■ Aim of the task ■
All of the listing should be returned as written, apart from any picture in it.

········

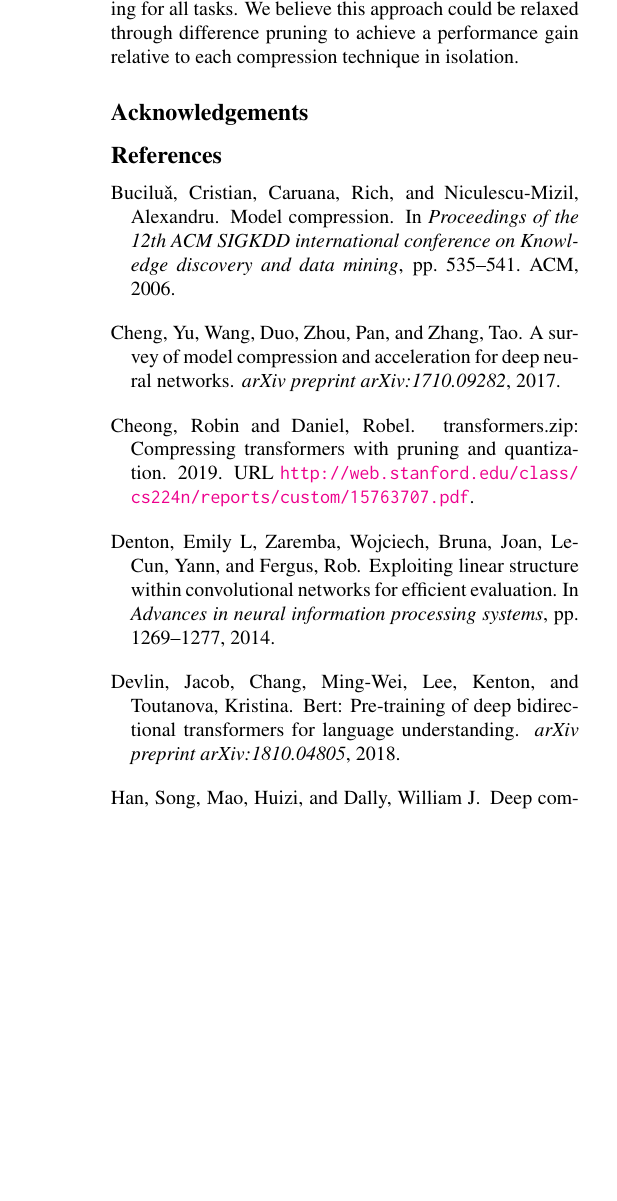
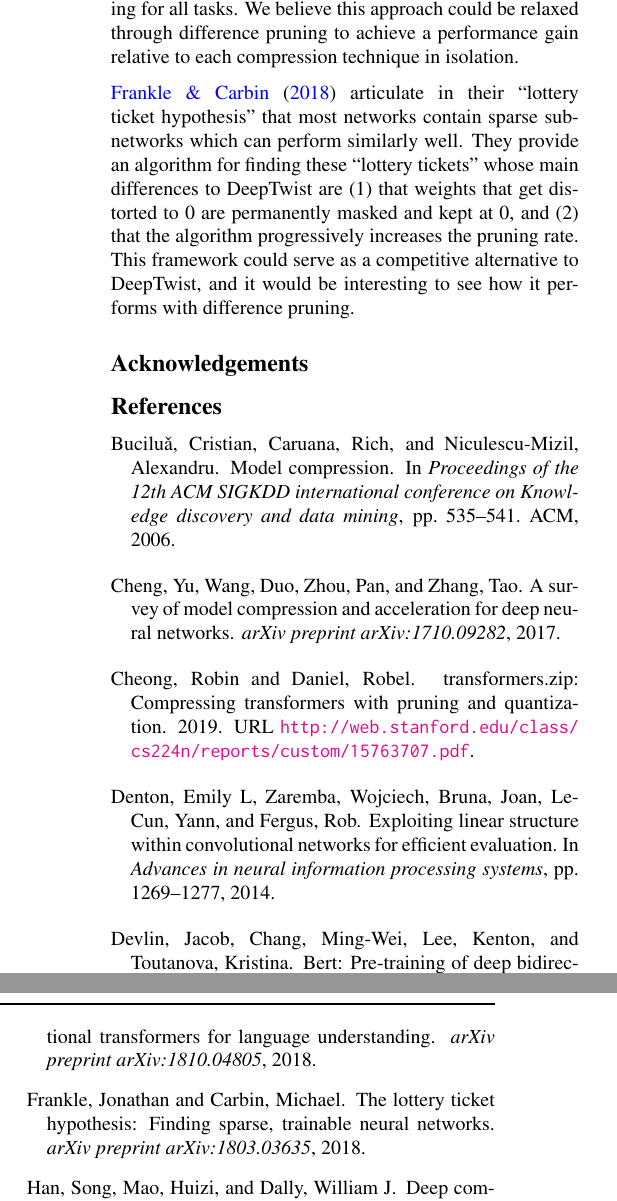
Before and after one commit to frtennis1/cs287-project, a LaTeX paper (paper/paper.tex): part of one column of page 7 of 7 before the commit and two parts of the columns of page 7 of 7 after it, the two joined at a grey line, cut so that both start at the same text, the shorter picture padded with empty space. Compiled offline with pdfLaTeX.

Commit message:
Include mention of lottery ticket paper in conclusion

```diff
--- a/paper/paper.tex
+++ b/paper/paper.tex
@@ -770,7 +770,14 @@ tasks by simultaneously training for all tasks. We believe this approach could
 be relaxed through difference pruning to achieve a performance gain relative to
 each compression technique in isolation.
 
-% TODO: reverse of deeptwist -- what paper was this?
+\citet{frankle2018lottery} articulate in their ``lottery ticket hypothesis''
+that most networks contain sparse sub-networks which can perform similarly well.
+They provide an algorithm for finding these ``lottery tickets'' whose main
+differences to DeepTwist are (1) that weights that get distorted to 0 are permanently
+masked and kept at 0, and (2) that the algorithm progressively increases the
+pruning rate. This framework could serve as a competitive alternative to
+DeepTwist, and it would be interesting to see how it performs with difference
+pruning.
 
 \section*{Acknowledgements}
 
```
Also changed, not shown: paper/paper.bib (+7 -0 lines).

········

■ Exercise output ■
Before and after one commit to frtennis1/cs287-project, a LaTeX paper (paper/paper.tex): part of one column of page 7 of 7 before the commit and two parts of the columns of page 7 of 7 after it, the two joined at a grey line, cut so that both start at the same text, the shorter picture padded with empty space. Compiled offline with pdfLaTeX.

Commit message:
Include mention of lottery ticket paper in conclusion

```diff
--- a/paper/paper.tex
+++ b/paper/paper.tex
@@ -770,7 +770,14 @@ tasks by simultaneously training for all tasks. We believe this approach could
 be relaxed through difference pruning to achieve a performance gain relative to
 each compression technique in isolation.
 
-% TODO: reverse of deeptwist -- what paper was this?
+\citet{frankle2018lottery} articulate in their ``lottery ticket hypothesis''
+that most networks contain sparse sub-networks which can perform similarly well.
+They provide an algorithm for finding these ``lottery tickets'' whose main
+differences to DeepTwist are (1) that weights that get distorted to 0 are permanently
+masked and kept at 0, and (2) that the algorithm progressively increases the
+pruning rate. This framework could serve as a competitive alternative to
+DeepTwist, and it would be interesting to see how it performs with difference
+pruning.
 
 \section*{Acknowledgements}
 
```
Also changed, not shown: paper/paper.bib (+7 -0 lines).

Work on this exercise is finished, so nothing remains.